Honda Riding Assist was first demonstrated today at the Consumer Electronics Show in Las Vegas. The system is brilliantly simple: When engaged, the system increases the fork angle, lengthening the bike's wheelbase and, apparently, disconnecting the front forks from the handlebars. The system then uses minute steering inputs to keep the bike perfectly balanced, without the use of heavy gyroscopes or other mass-shifting devices.
The concept bike Honda built to demonstrate the tech can even silently propel itself along, following its owner through a hallway like an obedient puppy. Advertisement - Continue Reading Below Honda says the technology was developed as an offshoot of the Uni-Cub, the automaker's nifty self-balancing mobility unicycle concept. At the company's presentation at CES, Honda demonstrated Riding Assist by having a motorcycle slowly wheel itself onstage, following a Uni-Cub.
While Honda hasn't announced any plans to put Riding Assist into production, we wouldn't be surprised to see the technology included in a future Honda motorcycle of some sort.
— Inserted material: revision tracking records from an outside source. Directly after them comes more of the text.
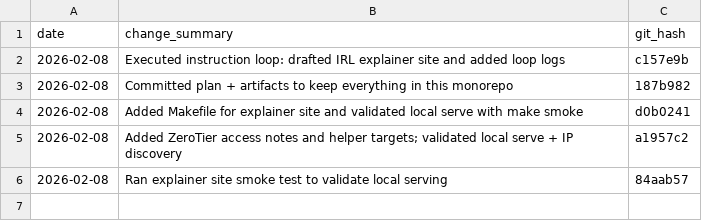
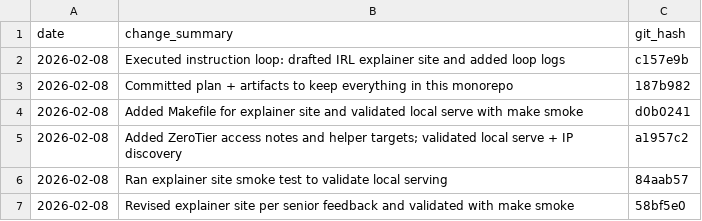
Before and after one commit to drpedapati/irl-template, a CSV file: plans/main-plan-log.csv, drawn as a sheet.

Commit message:
Log senior feedback revision execution

```diff
--- a/plans/main-plan-log.csv
+++ b/plans/main-plan-log.csv
@@ -6 +6,2 @@ date,change_summary,git_hash
 2026-02-08,Ran explainer site smoke test to validate local serving,84aab57
+2026-02-08,Revised explainer site per senior feedback and validated with make smoke,58bf5e0
```
Also changed, not shown: 1 other file.
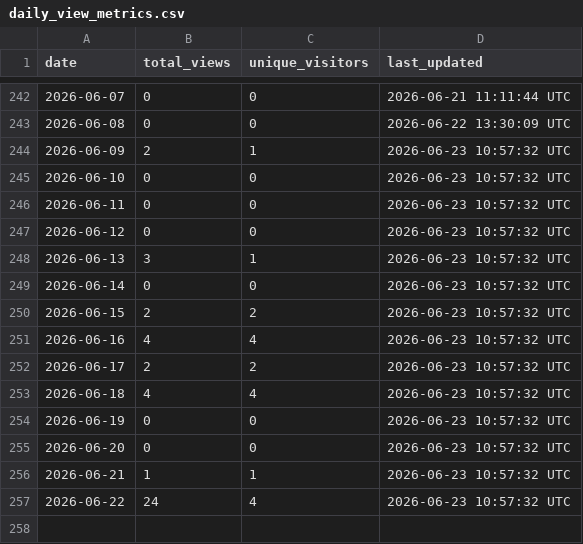
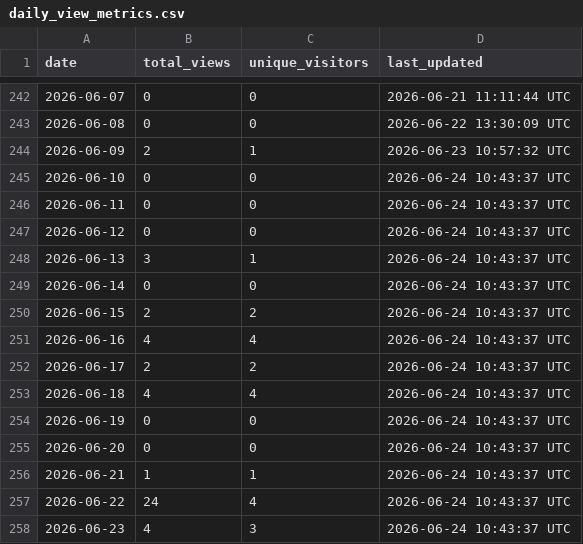
Before and after one commit to robotmcp/robotmcp_client, a CSV file: .metrics/daily_view_metrics.csv, drawn as a sheet; only a part is shown, gaps mark what is left out.

```diff
--- a/.metrics/daily_view_metrics.csv
+++ b/.metrics/daily_view_metrics.csv
@@ -244,14 +244,15 @@ date,total_views,unique_visitors,last_updated
 2026-06-09,2,1,2026-06-23 10:57:32 UTC
-2026-06-10,0,0,2026-06-23 10:57:32 UTC
-2026-06-11,0,0,2026-06-23 10:57:32 UTC
-2026-06-12,0,0,2026-06-23 10:57:32 UTC
-2026-06-13,3,1,2026-06-23 10:57:32 UTC
-2026-06-14,0,0,2026-06-23 10:57:32 UTC
-2026-06-15,2,2,2026-06-23 10:57:32 UTC
-2026-06-16,4,4,2026-06-23 10:57:32 UTC
-2026-06-17,2,2,2026-06-23 10:57:32 UTC
-2026-06-18,4,4,2026-06-23 10:57:32 UTC
-2026-06-19,0,0,2026-06-23 10:57:32 UTC
-2026-06-20,0,0,2026-06-23 10:57:32 UTC
-2026-06-21,1,1,2026-06-23 10:57:32 UTC
-2026-06-22,24,4,2026-06-23 10:57:32 UTC
+2026-06-10,0,0,2026-06-24 10:43:37 UTC
+2026-06-11,0,0,2026-06-24 10:43:37 UTC
+2026-06-12,0,0,2026-06-24 10:43:37 UTC
+2026-06-13,3,1,2026-06-24 10:43:37 UTC
+2026-06-14,0,0,2026-06-24 10:43:37 UTC
+2026-06-15,2,2,2026-06-24 10:43:37 UTC
+2026-06-16,4,4,2026-06-24 10:43:37 UTC
+2026-06-17,2,2,2026-06-24 10:43:37 UTC
+2026-06-18,4,4,2026-06-24 10:43:37 UTC
+2026-06-19,0,0,2026-06-24 10:43:37 UTC
+2026-06-20,0,0,2026-06-24 10:43:37 UTC
+2026-06-21,1,1,2026-06-24 10:43:37 UTC
+2026-06-22,24,4,2026-06-24 10:43:37 UTC
+2026-06-23,4,3,2026-06-24 10:43:37 UTC
```
Also changed, not shown: .metrics/rolling_14d_view_metrics.csv.
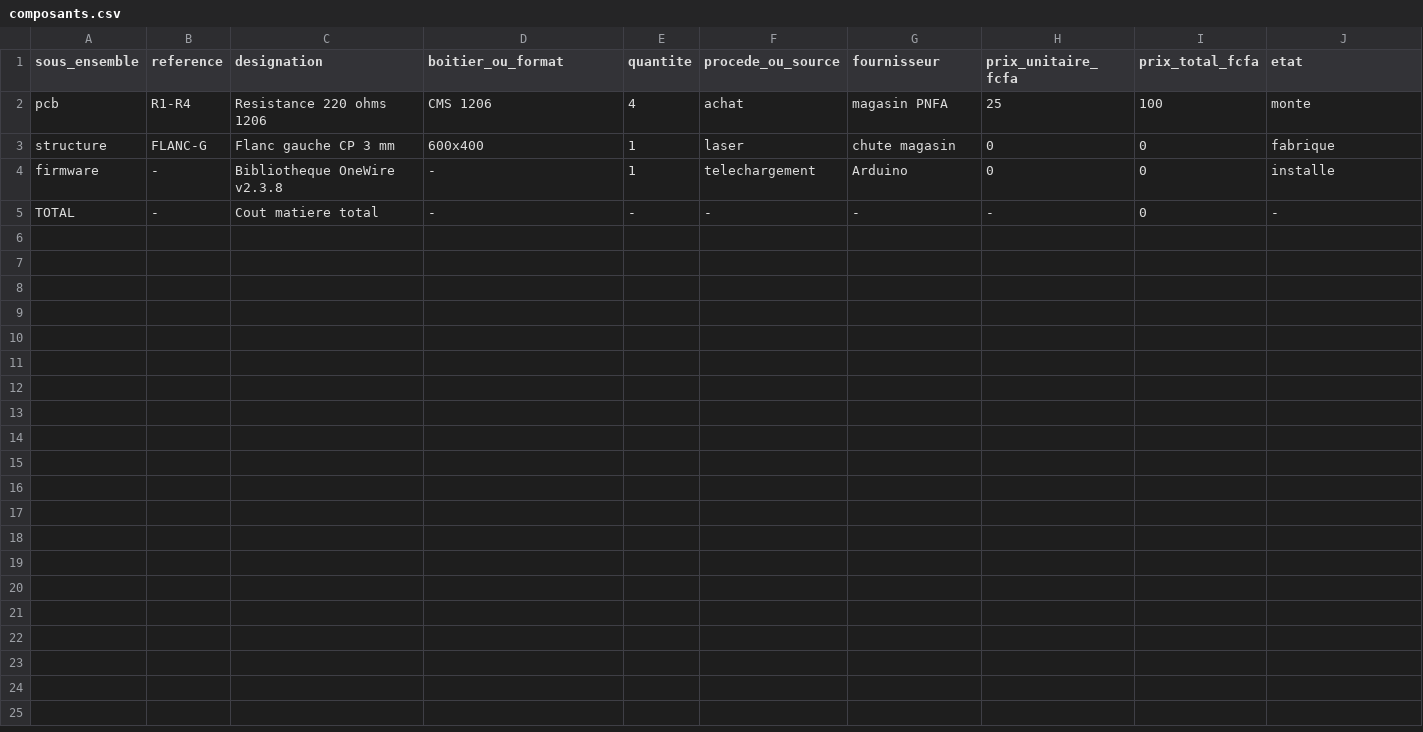
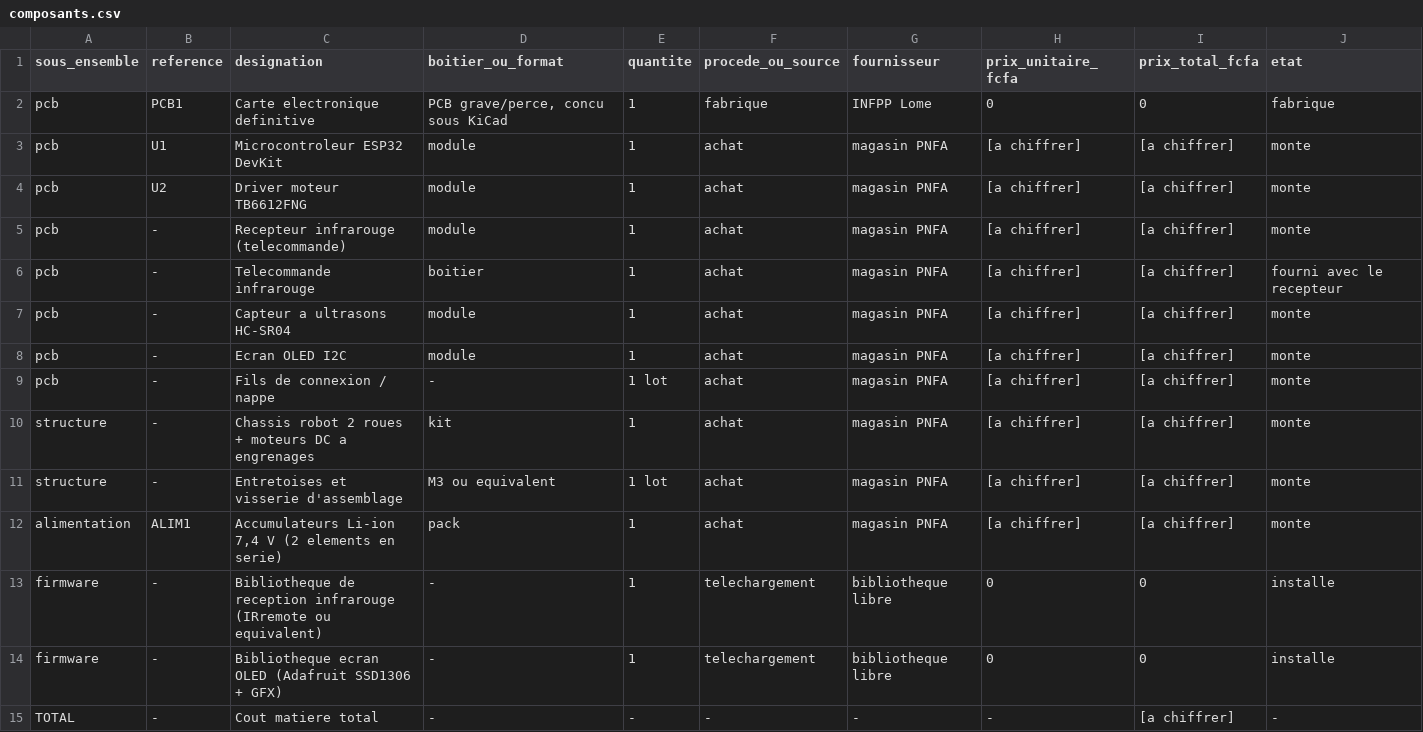
Before and after one commit to PNFA-FAB-MANAGER-MEN/pnfa2026-YOMBOU-Komnakan, a CSV file: bom/composants.csv, drawn as a sheet.

```diff
--- a/bom/composants.csv
+++ b/bom/composants.csv
@@ -1,5 +1,15 @@
 sous_ensemble;reference;designation;boitier_ou_format;quantite;procede_ou_source;fournisseur;prix_unitaire_fcfa;prix_total_fcfa;etat
-pcb;R1-R4;Resistance 220 ohms 1206;CMS 1206;4;achat;magasin PNFA;25;100;monte
-structure;FLANC-G;Flanc gauche CP 3 mm;600x400;1;laser;chute magasin;0;0;fabrique
-firmware;-;Bibliotheque OneWire v2.3.8;-;1;telechargement;Arduino;0;0;installe
-TOTAL;-;Cout matiere total;-;-;-;-;-;0;-
+pcb;PCB1;Carte electronique definitive;PCB grave/perce, concu sous KiCad;1;fabrique;INFPP Lome;0;0;fabrique
+pcb;U1;Microcontroleur ESP32 DevKit;module;1;achat;magasin PNFA;[a chiffrer];[a chiffrer];monte
+pcb;U2;Driver moteur TB6612FNG;module;1;achat;magasin PNFA;[a chiffrer];[a chiffrer];monte
+pcb;-;Recepteur infrarouge (telecommande);module;1;achat;magasin PNFA;[a chiffrer];[a chiffrer];monte
+pcb;-;Telecommande infrarouge;boitier;1;achat;magasin PNFA;[a chiffrer];[a chiffrer];fourni avec le recepteur
+pcb;-;Capteur a ultrasons HC-SR04;module;1;achat;magasin PNFA;[a chiffrer];[a chiffrer];monte
+pcb;-;Ecran OLED I2C;module;1;achat;magasin PNFA;[a chiffrer];[a chiffrer];monte
+pcb;-;Fils de connexion / nappe;-;1 lot;achat;magasin PNFA;[a chiffrer];[a chiffrer];monte
+structure;-;Chassis robot 2 roues + moteurs DC a engrenages;kit;1;achat;magasin PNFA;[a chiffrer];[a chiffrer];monte
+structure;-;Entretoises et visserie d'assemblage;M3 ou equivalent;1 lot;achat;magasin PNFA;[a chiffrer];[a chiffrer];monte
+alimentation;ALIM1;Accumulateurs Li-ion 7,4 V (2 elements en serie);pack;1;achat;magasin PNFA;[a chiffrer];[a chiffrer];monte
+firmware;-;Bibliotheque de reception infrarouge (IRremote ou equivalent);-;1;telechargement;bibliotheque libre;0;0;installe
+firmware;-;Bibliotheque ecran OLED (Adafruit SSD1306 + GFX);-;1;telechargement;bibliotheque libre;0;0;installe
+TOTAL;-;Cout matiere total;-;-;-;-;-;[a chiffrer];-
```
Also changed, not shown: 17 other files.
It's not exactly an autonomous, self-driving motorcycle, but it's a step in that direction—and one that, while slightly eerie to watch, would be a huge help to newbie bikers, or anyone who's struggled to squeeze a 900-lb.
Gold Wing out of a packed garage. via Gizmodo